A few months ago, I met with the co-executive director of a statewide organization that has been instrumental in transforming his state. It hadn’t voted for a Democrat for president since 1964, then voted blue in every cycle since 2008. They’ve also legalized marijuana, restored voting rights to thousands of returning citizens and passed a voter’s bill of rights.
His organization is thinking through some local action strategies to complement their state political work. In the course of our conversation, he mentioned several campaigns they’re brainstorming.
💡organizing with parents to establish safer routes to school for students who faced gun violence at a bus stop
💡challenging the terrible working conditions of gig workers
💡regaining control of a city council from the rigid grip of developers
Build Power In Addition to Winning
Each time he mentioned a policy idea, I thought about the wider impact they could have if the focus was on building power in addition to winning.
✊🏻The opportunity of bringing parents together could build power for systemic change in the school system.
✊🏻Bringing gig workers together could create momentum for structural changes in the exploding economy in the region.
✊🏻Bringing residents together to challenge the grip of developers could bring much-needed transparency to city government – and all the improvements that come with sunshine.

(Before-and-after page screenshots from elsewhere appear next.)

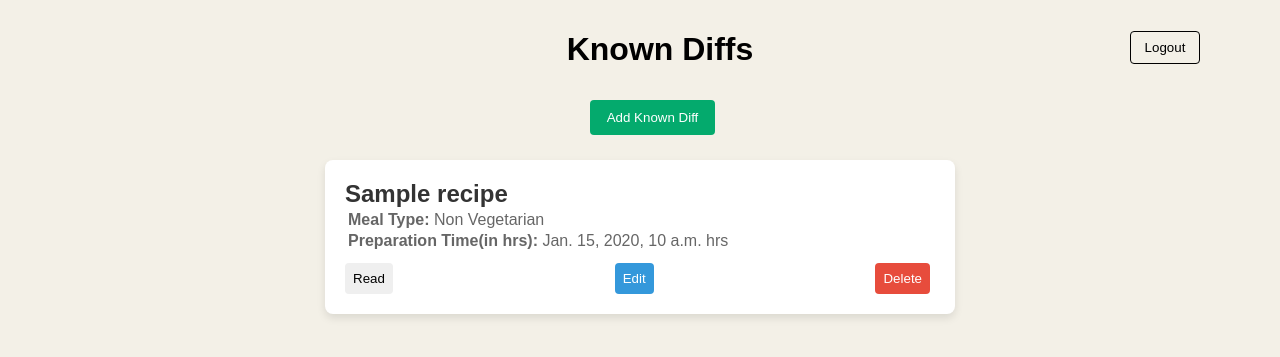
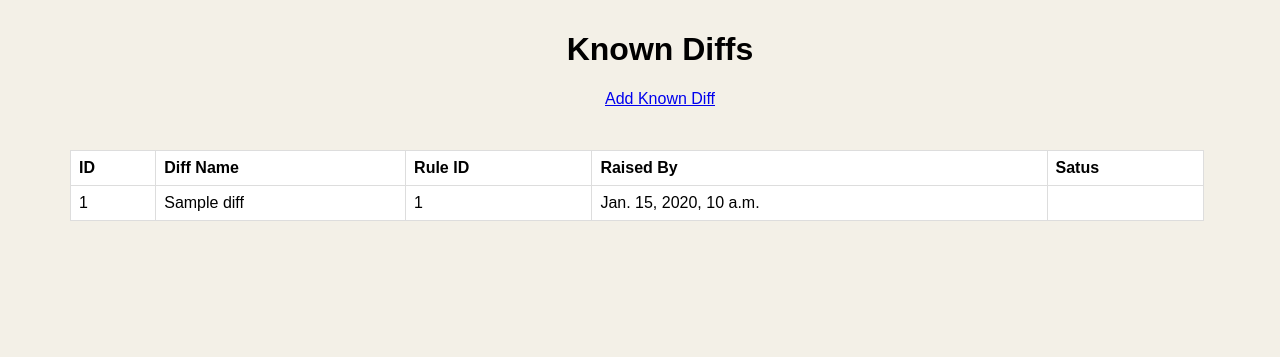
Before and after one commit to mohan277/known-diff-automation, a Django app: template templates/list_known_diff.html in a window 1280 px wide. Shown: the top 357 px of the page. Run offline with Django 4.2, Linux system fonts and the light colour scheme; the template is opened without the code that fills it: most values are stand-ins (such as "Sample title", 1, 10 or a date in 2020).

Commit message:
updated the listing page template

```diff
--- a/diff_patterns/models.py
+++ b/diff_patterns/models.py
@@ -6,9 +6,9 @@
 class KnownDiff(models.Model):
     diff_name = models.CharField(max_length=200)
     rule_id = models.CharField(max_length=10)
-    description = models.JSONField(blank=True, null=True)
+    description = models.TextField(blank=True, null=True)
     diff_url = models.URLField(blank=True, null=True)
-    diff_data = models.JSONField(blank=True, null=True)
+    diff_data = models.TextField(blank=True, null=True)
     diff_image = models.URLField(blank=True, null=True)
 
     created_by = models.ForeignKey(
--- a/requirements.txt
+++ b/requirements.txt
@@ -1,4 +1,3 @@
 Django==4.2.7
 djangorestframework==3.14.0
-jwt==1.3.1
 PyJWT==2.8.0
--- a/templates/list_known_diff.html
+++ b/templates/list_known_diff.html
@@ -21,29 +21,6 @@
             top: 0;
             bottom: 10;
             width: 100%;
-        }
-
-        nav {
-            display: flex;
-            justify-content: center;
-        }
-
-        nav ul {
-            list-style: none;
-            padding: 0;
-            margin: 0;
-        }
-
-        nav li {
-            margin: 0 15px;
-            display: inline;
-        }
-
-        nav a {
-            text-decoration: none;
-            color: black;
-            font-weight: bold;
-            font-size: 16px;
         }
 
         .card {
@@ -158,80 +135,63 @@
             cursor: pointer;
             background-color: #f3f0e7;
         }
+        table {
+            font-family: arial, sans-serif;
+            border-collapse: collapse;
+            width: 90%;
+            margin-left: 60px;
+            background-color: #ffffff;
+        }
+        td, th {
+            border: 1px solid #dddddd;
+            text-align: left;
+            padding: 8px;
+        }
+        tr:nth-child(even) {
+            background-color: #dddddd;
+        }
 
     </style>
 </head>
 <body>
-    <button onclick="goToTop()" id="goToTopBtn" title="Go to Top">Top</button>
-    <header>
-        <h1>Known Diffs</h1>
-        <nav>
-            <ul>
-                <li style="display: flex; justify-content: space-between;">
-                    <div class="crud-buttons" style="margin-right: 10px;">
-                        <a href="{% url 'create_known_diff' %}">
-                            <button class="green" style="width: 125px;">Add Known Diff</button>
-                        </a>
-                    </div>
-                    <!-- <div class="crud-buttons" style="margin-left: 10px;">
-                        <a href="{% url 'dashboard' %}">
-                            <button class="grey" >Go to Dashboard</button>
-                        </a>
-                    </div> -->
-                </li>
-            </ul>
-        </nav>
-        <a href="{% url 'logout' %}"><button class="logout-button">Logout</button></a>
-    </header>
-    <div class="cards">
-        {% for recipe in recipes %}
-            <div class="card">
-                <div class="card-content">
-                    <h2>{{recipe.title}}</h2>
-                    <p>
-                        <strong>Meal Type: </strong>
-                        {% if recipe.meal_type == "vegetarian" %}
-                            Vegetarian
-                        {% else %}
-                            Non Vegetarian
-                        {% endif %}
-                    </p>
-                    <p><strong>Preparation Time(in hrs): </strong>{{recipe.prep_time}} hrs</p>
-                    <div class="crud-buttons">
-                        <a href="{% url 'detail_recipe' recipe.id %}">
-                            <button class="read">Read</button>
-                        </a>
-                        <a href="{% url 'edit_recipe' recipe.id %}">
-                            <button class="edit">Edit</button>
-                        </a>
-                        <a href="{% url 'delete_recipe' recipe.id %}">
-                            <button class="delete">Delete</button>
-                        </a>
-                    </div>
-                </div>
-            </div>
-        {% endfor %}
+    <div class="container mt-4">
+        <header class="d-flex justify-content-between align-items-center mb-3">
+            <h1>Known Diffs</h1>
+            <a href="{% url 'create_known_diff' %}" class="btn btn-success">Add Known Diff</a>
+        </header>
+        <!-- Listing Table -->
+        {% if known_diffs %}
+            <table>
+                <thead class="table-dark">
+                    <tr>
+                        <th>ID</th>
+                        <th>Diff Name</th>
+                        <th>Rule ID</th>
+                        <th>Raised By</th>
+                        <th>Satus</th>
+                    </tr>
+                </thead>
+                <tbody>
+                    {% for diff in known_diffs %}
+                        <tr>
+                            <td>{{ diff.id }}</td>
+                            <td>{{ diff.diff_name }}</td>
+                            <td>{{ diff.rule_id }}</td>
+                            <td>{{ diff.created_by_name }}</td>
+                            <td>
+                                {% if diff.is_active == 0 %}
+                                    Pending
+                                {% elif diff.is_active == 1 %}
+                                    Approved
+                                {% endif %}
+                            </td>
+                        </tr>
+                    {% endfor %}
+                </tbody>
+            </table>
+        {% else %}
+            <h3 style="text-align: center;">No records found.</h3>
+        {% endif %}
     </div>
-    <script>
-        // go_to_top_button.js
-        function goToTop() {
-            document.body.scrollTop = 0;
-            document.documentElement.scrollTop = 0;
-        }
-
-        // Show/hide the button based on the scroll position
-        window.onscroll = function() {
-            scrollFunction();
-        };
-
-        function scrollFunction() {
-            var btn = document.getElementById("goToTopBtn");
-            if (document.body.scrollTop > 20 || document.documentElement.scrollTop > 20) {
-                btn.style.display = "block";
-            } else {
-                btn.style.display = "none";
-            }
-        }
-    </script>
 </body>
 </html>
```
Also changed, not shown: diff_patterns/views.py (+20 -3 lines), db.sqlite3, diff_patterns/migrations/0001_initial.py, diff_patterns/migrations/0002_knowndiff_is_approved.py (deleted), diff_patterns/migrations/0003_remove_knowndiff_is_approved_knowndiff_approved_at_and_more.py (deleted), diff_patterns/migrations/0004_knowndiff_created_by.py (deleted), templates/edit_known_diff.html (renamed from templates/edit_recipe.html), 1 other file.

This organization has been part of dramatic wins in this state for decades.
Powerful Questions: What Does It Look Like When. . .
Just think of the impact they will have when they add bigger questions to their planning:
❓What does it look like when parents have the power to create schools that provide an equitable education?
❓What does it look like when workers have the power to negotiate with their employer as equals?
❓What does it look like when low-income residents have the power to hold their elected leaders accountable?
True equity and justice depend on power. We can win every campaign we launch, but if we’re not building power, we’re always going to scramble.
That’s why I organize with the objective of bringing people together to build power, using the opportunity of the campaign to do it.
To be strategic, every campaign, training, coaching session or disrupting white supremacy culture program should have two purposes: winning in the moment and building power for the long-term.
What would you transform in your community if you could build power in addition to win?